Yesterday, I got a message from a client who wants to stop coming because she’s tired of her husband saying one thing in the session, and the opposite at home. I called her back, and reminded her that the three of us had made an agreement to meet in person if any of us wanted to stop working together. All relationships involve cooperation and commitment.It ain’t always easy.
Many clients come to me when their relationship is hanging barely by a thread.
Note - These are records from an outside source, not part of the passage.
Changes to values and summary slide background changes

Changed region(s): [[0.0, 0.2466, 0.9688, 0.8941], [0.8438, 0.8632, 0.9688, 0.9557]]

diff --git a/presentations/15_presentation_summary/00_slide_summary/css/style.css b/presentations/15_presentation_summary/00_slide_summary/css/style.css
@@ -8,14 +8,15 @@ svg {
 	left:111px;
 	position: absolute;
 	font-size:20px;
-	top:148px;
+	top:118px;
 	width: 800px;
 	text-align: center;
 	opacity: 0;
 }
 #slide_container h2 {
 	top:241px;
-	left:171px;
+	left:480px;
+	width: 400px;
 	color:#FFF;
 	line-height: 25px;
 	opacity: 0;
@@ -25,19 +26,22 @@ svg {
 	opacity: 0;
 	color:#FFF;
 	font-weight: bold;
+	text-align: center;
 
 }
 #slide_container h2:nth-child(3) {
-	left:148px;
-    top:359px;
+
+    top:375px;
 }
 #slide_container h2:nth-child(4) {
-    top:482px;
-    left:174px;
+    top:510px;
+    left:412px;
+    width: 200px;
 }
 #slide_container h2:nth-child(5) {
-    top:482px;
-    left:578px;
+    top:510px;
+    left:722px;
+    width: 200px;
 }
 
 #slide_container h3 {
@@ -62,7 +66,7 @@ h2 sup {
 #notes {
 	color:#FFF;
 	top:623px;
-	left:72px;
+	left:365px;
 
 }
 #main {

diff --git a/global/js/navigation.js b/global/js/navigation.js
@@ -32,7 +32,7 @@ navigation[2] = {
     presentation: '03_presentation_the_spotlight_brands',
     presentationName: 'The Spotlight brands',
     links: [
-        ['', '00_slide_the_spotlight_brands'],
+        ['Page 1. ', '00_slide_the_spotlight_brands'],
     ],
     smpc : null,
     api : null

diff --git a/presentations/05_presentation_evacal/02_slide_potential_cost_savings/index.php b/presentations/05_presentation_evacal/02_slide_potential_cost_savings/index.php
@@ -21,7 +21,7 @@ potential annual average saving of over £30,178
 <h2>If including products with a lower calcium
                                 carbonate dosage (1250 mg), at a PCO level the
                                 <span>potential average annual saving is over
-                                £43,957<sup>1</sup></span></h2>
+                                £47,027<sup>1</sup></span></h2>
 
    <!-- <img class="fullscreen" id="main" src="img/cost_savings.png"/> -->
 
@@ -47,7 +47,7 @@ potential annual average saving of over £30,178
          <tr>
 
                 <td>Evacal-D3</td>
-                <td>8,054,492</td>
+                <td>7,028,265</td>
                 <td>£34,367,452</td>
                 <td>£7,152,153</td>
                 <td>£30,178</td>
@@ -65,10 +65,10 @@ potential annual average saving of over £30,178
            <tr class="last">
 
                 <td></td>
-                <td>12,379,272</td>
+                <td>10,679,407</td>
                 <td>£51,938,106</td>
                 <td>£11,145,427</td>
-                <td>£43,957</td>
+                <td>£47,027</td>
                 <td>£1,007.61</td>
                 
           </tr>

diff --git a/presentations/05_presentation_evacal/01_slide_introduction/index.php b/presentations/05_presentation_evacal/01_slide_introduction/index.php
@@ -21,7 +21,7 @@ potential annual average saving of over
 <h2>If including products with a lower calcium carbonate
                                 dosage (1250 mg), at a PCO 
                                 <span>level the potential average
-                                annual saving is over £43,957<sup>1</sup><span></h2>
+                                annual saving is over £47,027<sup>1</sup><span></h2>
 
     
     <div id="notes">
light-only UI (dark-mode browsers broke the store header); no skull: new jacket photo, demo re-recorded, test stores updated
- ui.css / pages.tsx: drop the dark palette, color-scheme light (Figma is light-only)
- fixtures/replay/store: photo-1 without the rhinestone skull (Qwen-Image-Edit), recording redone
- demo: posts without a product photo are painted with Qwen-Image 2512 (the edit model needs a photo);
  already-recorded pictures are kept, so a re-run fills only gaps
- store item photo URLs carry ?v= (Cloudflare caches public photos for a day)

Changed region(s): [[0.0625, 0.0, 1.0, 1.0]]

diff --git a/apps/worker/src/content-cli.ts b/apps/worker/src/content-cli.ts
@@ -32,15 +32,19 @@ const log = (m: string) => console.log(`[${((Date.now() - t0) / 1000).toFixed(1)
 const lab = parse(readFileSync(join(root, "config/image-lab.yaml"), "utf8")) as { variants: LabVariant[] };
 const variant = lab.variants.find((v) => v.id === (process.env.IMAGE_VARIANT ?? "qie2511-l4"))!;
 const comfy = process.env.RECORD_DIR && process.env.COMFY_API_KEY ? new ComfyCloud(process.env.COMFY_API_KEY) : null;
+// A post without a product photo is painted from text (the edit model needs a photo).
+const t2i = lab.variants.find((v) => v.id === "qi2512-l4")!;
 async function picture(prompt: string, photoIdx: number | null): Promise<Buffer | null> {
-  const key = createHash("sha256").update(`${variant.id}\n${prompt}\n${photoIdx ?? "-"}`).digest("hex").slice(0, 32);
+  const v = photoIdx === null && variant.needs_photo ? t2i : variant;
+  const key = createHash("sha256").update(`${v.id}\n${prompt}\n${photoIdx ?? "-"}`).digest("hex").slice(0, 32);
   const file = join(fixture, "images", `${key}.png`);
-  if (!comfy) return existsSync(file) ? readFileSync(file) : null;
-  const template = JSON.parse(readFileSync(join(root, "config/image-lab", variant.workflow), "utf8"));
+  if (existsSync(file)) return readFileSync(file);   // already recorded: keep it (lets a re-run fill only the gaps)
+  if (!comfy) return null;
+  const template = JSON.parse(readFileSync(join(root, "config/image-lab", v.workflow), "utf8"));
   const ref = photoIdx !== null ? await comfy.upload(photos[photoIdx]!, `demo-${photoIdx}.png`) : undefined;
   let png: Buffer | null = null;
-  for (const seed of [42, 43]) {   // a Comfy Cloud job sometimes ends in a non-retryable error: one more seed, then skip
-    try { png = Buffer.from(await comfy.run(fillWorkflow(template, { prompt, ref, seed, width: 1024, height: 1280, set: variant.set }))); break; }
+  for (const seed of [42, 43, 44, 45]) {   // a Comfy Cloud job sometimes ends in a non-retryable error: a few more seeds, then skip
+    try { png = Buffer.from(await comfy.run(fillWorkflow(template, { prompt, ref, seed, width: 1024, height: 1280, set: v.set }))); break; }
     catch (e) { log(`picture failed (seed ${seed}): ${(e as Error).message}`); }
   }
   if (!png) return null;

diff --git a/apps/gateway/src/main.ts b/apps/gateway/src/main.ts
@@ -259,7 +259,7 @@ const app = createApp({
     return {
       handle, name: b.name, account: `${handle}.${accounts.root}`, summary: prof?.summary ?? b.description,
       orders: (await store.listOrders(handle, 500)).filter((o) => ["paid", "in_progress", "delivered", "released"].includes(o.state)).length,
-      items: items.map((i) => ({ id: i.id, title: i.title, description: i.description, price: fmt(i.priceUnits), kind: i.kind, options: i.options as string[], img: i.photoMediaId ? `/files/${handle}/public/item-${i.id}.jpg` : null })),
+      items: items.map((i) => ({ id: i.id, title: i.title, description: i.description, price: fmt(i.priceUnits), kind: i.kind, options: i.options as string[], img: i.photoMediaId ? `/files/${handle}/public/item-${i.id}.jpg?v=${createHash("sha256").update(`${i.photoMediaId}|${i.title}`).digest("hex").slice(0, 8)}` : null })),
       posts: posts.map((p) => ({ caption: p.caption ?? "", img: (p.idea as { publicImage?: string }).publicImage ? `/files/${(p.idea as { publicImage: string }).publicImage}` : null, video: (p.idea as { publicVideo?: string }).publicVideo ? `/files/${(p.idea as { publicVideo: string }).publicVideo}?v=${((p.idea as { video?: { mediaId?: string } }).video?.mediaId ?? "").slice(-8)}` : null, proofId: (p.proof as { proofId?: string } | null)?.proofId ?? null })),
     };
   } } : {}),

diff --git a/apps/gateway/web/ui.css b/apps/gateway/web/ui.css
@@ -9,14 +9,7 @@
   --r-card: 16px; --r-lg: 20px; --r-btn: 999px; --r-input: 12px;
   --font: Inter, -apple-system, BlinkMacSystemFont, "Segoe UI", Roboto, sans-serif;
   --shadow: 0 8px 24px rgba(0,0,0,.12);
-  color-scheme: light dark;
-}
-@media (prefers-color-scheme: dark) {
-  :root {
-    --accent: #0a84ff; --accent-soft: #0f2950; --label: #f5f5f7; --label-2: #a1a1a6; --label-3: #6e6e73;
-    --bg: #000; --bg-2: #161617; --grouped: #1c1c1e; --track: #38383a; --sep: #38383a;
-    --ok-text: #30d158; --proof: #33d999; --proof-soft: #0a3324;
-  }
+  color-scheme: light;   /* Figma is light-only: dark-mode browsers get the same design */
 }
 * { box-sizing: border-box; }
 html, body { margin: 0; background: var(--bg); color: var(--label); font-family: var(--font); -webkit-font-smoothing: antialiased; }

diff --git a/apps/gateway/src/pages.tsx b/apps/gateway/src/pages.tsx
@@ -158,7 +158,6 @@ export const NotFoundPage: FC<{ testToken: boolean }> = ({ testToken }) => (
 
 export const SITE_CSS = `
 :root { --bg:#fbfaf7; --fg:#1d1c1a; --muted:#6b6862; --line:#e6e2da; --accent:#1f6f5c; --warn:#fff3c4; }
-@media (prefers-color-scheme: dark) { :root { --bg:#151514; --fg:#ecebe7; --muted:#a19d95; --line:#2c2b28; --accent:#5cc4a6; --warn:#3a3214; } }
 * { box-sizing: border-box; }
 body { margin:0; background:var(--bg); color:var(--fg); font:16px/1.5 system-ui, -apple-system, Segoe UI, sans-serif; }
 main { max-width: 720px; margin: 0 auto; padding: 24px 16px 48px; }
We have to work really hard to rescue the invisiblethird “person” in the relationship—the couple. (When I refer to a couple, I mean any close relationship, whether life partner, family, friend, or colleague.) I know what you’re thinking: “Doctor-Jon, it’s hard enough to focus on our own needs, let alone our partners’—and now you want us to focus on a make-believe person’s?” But it is that invisible place between the couple where growth takes place.
I just used the word, “growth.”We all say we want it, but do we really? I think this client is, and all of us are, afraid of it. She and her husband had just had a great session, in which they showed some understanding of each other. When we’re used to being hurt by our partner, we try to hang on to our defenses. Something different happened in the session, and it freaked this gal out! They were so used to misunderstanding and mistreating each other, that it’s only natural that the communication broke down outside of the session.
If we say we want to heal and grow, we have to walk the talk. We have to know that growth is not a smooth path—there are many bumps and apparent impasses along the way. But none of these obstacles is insurmountable if we hang in thereand keep the lines of communication open! There’s a Billy Joel song called, Tell her About it. Well, she may not want to hear! I remember when I worked so hard to “get” Robin to talk about his feelings. Well, shut my mouth—a lot of anger came out!
Every year, Robin leads an action at the Richmond Marriage Bureau on Valentine’s Day. We LGBT people in life partnerships have shown that we can make it despite powerful odds. Robin and I will keep going to that marriage bureau every year until marriage is passed in Virginia—and we know that it will happen. Whether it’s a relationship with our partner or our community, we have to hang in there until we get a win-win!
Jonathan Lebolt, PhD (“Doctor Jon”) is a licensed clinical social worker, psychoanalyst, and group psychotherapist specializing in relationship issues. He lives with his partner of 14 plus years, Rev. Dr. Robin Gorsline, and their princely pooch, Cocoa. Robin and Jonathan are proud grandfathers of a beautiful one-year-old girl, Juna. Feel free to contact Doctor Jon at his website.